CaltechAUTHORS
  A Caltech Library Service

Probing the Role of a Conserved M1 Proline Residue in 5-Hydroxytryptamine₃ Receptor Gating

Dang, Hong and England, Pamela M. and Farivar, S. Sarah and Dougherty, Dennis A. and Lester, Henry A. (2000) Probing the Role of a Conserved M1 Proline Residue in 5-Hydroxytryptamine₃ Receptor Gating. Molecular Pharmacology, 57 (6). pp. 1114-1122. ISSN 0026-895X. https://resolver.caltech.edu/CaltechAUTHORS:20200513-070503095

Full text is not posted in this repository. Consult Related URLs below.

Use this Persistent URL to link to this item: https://resolver.caltech.edu/CaltechAUTHORS:20200513-070503095

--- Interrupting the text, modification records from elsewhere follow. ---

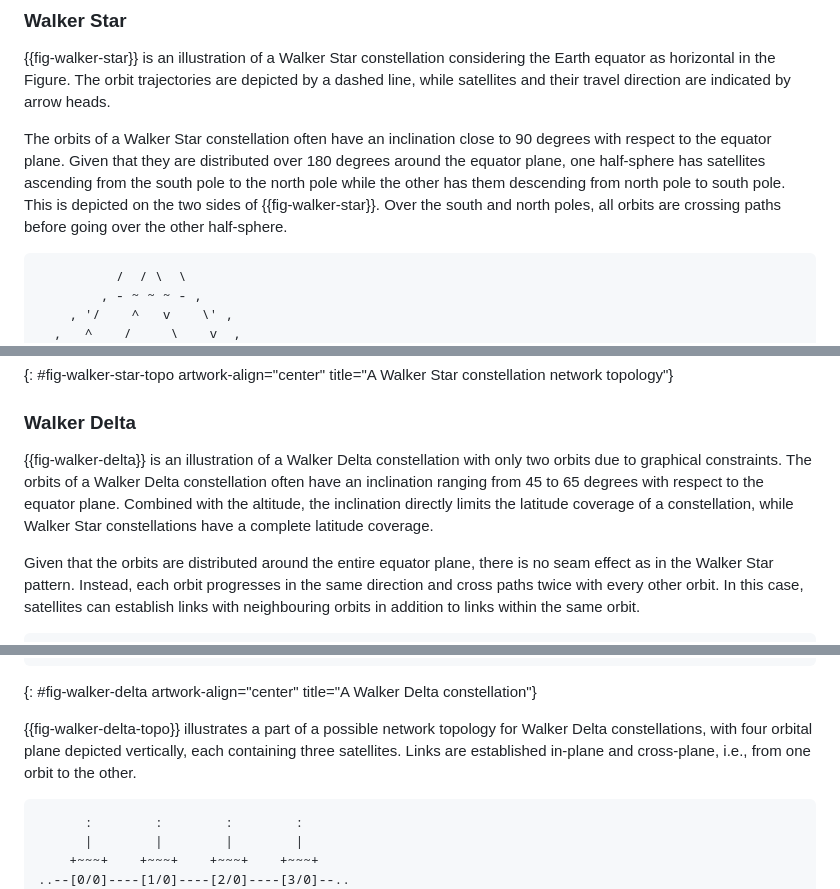
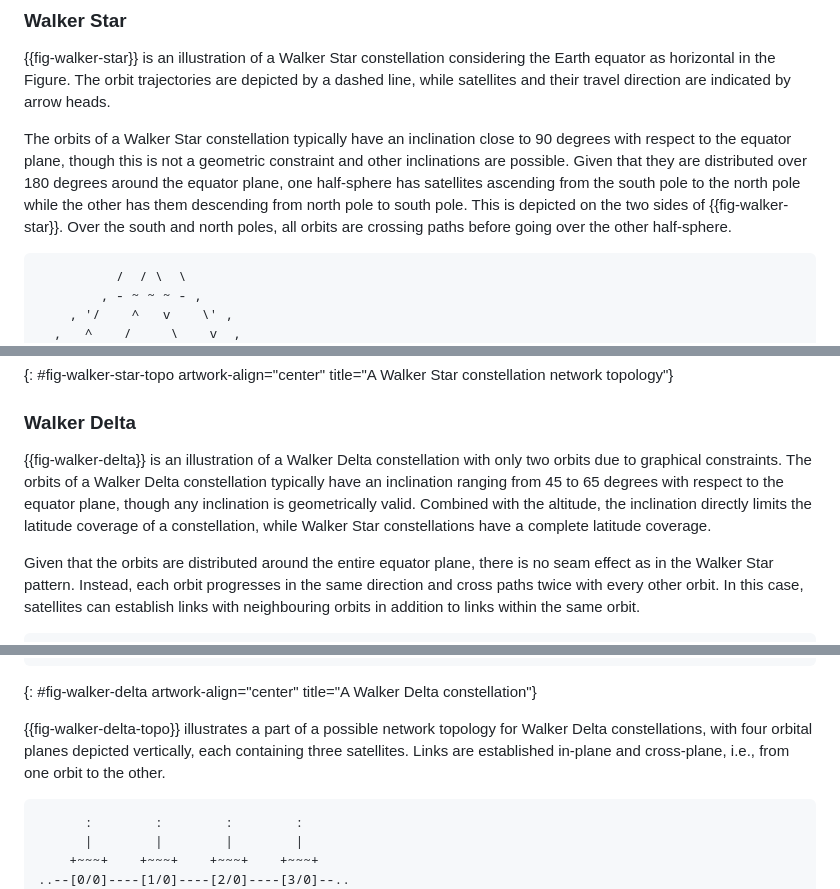
Before and after one commit to mpiraux/draft-piraux-space-constellation-code, a Markdown page: draft-piraux-space-constellation-code.md, 3 parts joined by grey strips. GitHub-like rendering.

```diff
--- a/draft-piraux-space-constellation-code.md
+++ b/draft-piraux-space-constellation-code.md
@@ -82,7 +88,7 @@ A Walker constellation consists of circular orbits sharing the same inclination.
 
 {{fig-walker-star}} is an illustration of a Walker Star constellation considering the Earth equator as horizontal in the Figure. The orbit trajectories are depicted by a dashed line, while satellites and their travel direction are indicated by arrow heads.
 
-The orbits of a Walker Star constellation often have an inclination close to 90 degrees with respect to the equator plane. Given that they are distributed over 180 degrees around the equator plane, one half-sphere has satellites ascending from the south pole to the north pole while the other has them descending from north pole to south pole. This is depicted on the two sides of {{fig-walker-star}}.
+The orbits of a Walker Star constellation typically have an inclination close to 90 degrees with respect to the equator plane, though this is not a geometric constraint and other inclinations are possible. Given that they are distributed over 180 degrees around the equator plane, one half-sphere has satellites ascending from the south pole to the north pole while the other has them descending from north pole to south pole. This is depicted on the two sides of {{fig-walker-star}}.
 Over the south and north poles, all orbits are crossing paths before going over the other half-sphere.
 
 ~~~~
@@ -129,7 +135,7 @@ In a Walker Star constellation, a seam can be observed at the start and end of t
 
 ### Walker Delta
 
-{{fig-walker-delta}} is an illustration of a Walker Delta constellation with only two orbits due to graphical constraints. The orbits of a Walker Delta constellation often have an inclination ranging from 45 to 65 degrees with respect to the equator plane. Combined with the altitude, the inclination directly limits the latitude coverage of a constellation, while Walker Star constellations have a complete latitude coverage.
+{{fig-walker-delta}} is an illustration of a Walker Delta constellation with only two orbits due to graphical constraints. The orbits of a Walker Delta constellation typically have an inclination ranging from 45 to 65 degrees with respect to the equator plane, though any inclination is geometrically valid. Combined with the altitude, the inclination directly limits the latitude coverage of a constellation, while Walker Star constellations have a complete latitude coverage.
 
 Given that the orbits are distributed around the entire equator plane, there is no seam effect as in the Walker Star pattern. Instead, each orbit progresses in the same direction and cross paths twice with every other orbit. In this case, satellites can establish links with neighbouring orbits in addition to links within the same orbit.
 
@@ -149,7 +155,7 @@ Given that the orbits are distributed around the entire equator plane, there is
 ~~~~
 {: #fig-walker-delta artwork-align="center" title="A Walker Delta constellation"}
 
-{{fig-walker-delta-topo}} illustrates a part of a possible network topology for Walker Delta constellations, with four orbital plane depicted vertically, each containing three satellites. Links are established in-plane and cross-plane, i.e., from one orbit to the other.
+{{fig-walker-delta-topo}} illustrates a part of a possible network topology for Walker Delta constellations, with four orbital planes depicted vertically, each containing three satellites. Links are established in-plane and cross-plane, i.e., from one orbit to the other.
 
 ~~~~
       :        :        :        :
```
Also changed, not shown: other parts of draft-piraux-space-constellation-code.md (+14 -8 lines).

Abstract

A conserved proline residue is found in the first transmembrane domain (M1) of every subunit in the ligand-gated ion channel superfamily. The position of this proline between the N-terminal extracellular agonist binding and the second transmembrane (M2) channel lining domains in the primary sequence suggests its possible involvement in the gating of the receptor. Replacing this proline with alanine, glycine, or leucine in the 5-hydroxytryptamine (5-HT)_(3A) homomeric receptors expressed in Xenopus laevis oocytes resulted in the absence of 5-HT-induced whole-cell currents, although there were normal levels of specific surface [³H]granisetron ([³H]BRL-43694) binding sites. To determine what properties of the conserved proline are critical for the function of the channel, two imino acids and an α-hydroxy acid were incorporated at the proline position using the nonsense suppression method.trans-3-Methyl-proline, pipecolic acid, and leucic acid were able to replace the conserved proline to produce active channels with EC₅₀ values similar to that for the wild-type receptor. These trends are preserved in the heteromeric receptors consisting of 5-HT_(3A) and 5-HT_(3B) subunits in oocytes. The prominent common feature among these residues and proline is the lack of hydrogen bond donor activity, potentially resulting in a flexible secondary structure in the M1 region. Thus, lack of hydrogen bond donor activity may be a key element in channel gating and may explain the high degree of conservation of this M1 proline.


Item Type:Article
Related URLs:
URLURL TypeDescription
http://molpharm.aspetjournals.org/content/57/6/1114PublisherArticle
ORCID:
AuthorORCID
Dougherty, Dennis A.0000-0003-1464-2461
Lester, Henry A.0000-0002-5470-5255
Additional Information:© 2000 The American Society for Pharmacology and Experimental Therapeutics. Received December 9, 1999; accepted February 12, 2000. We thank Justin Gallivan, Scott Silverman, and Wenge Zhong for sharing synthetic dCA amino acid analogs and Hairong Li for preparingX. laevis oocytes used in our experiments. We also thank Drs. D. Julius (UCSF) and E. Kirkness (TIGR) for the 5-HT₃ cDNA clones and Dr. P. Schultz for P3m. This work was supported by National Institutes of Health Grants MH49176, NS34407, and NS10305.
Funders:
Funding AgencyGrant Number
NIHMH49176
NIHNS34407
NIHNS10305
Issue or Number:6
Record Number:CaltechAUTHORS:20200513-070503095
Persistent URL:https://resolver.caltech.edu/CaltechAUTHORS:20200513-070503095
Official Citation:Probing the Role of a Conserved M1 Proline Residue in 5-Hydroxytryptamine3 Receptor Gating. Hong Dang, Pamela M. England, S. Sarah Farivar, Dennis A. Dougherty and Henry A. Lester. Molecular Pharmacology June 1, 2000, 57 (6) 1114-1122
Usage Policy:No commercial reproduction, distribution, display or performance rights in this work are provided.
ID Code:103161
Collection:CaltechAUTHORS
Deposited By: Tony Diaz
Deposited On:13 May 2020 15:31
Last Modified:13 May 2020 15:31

Repository Staff Only: item control page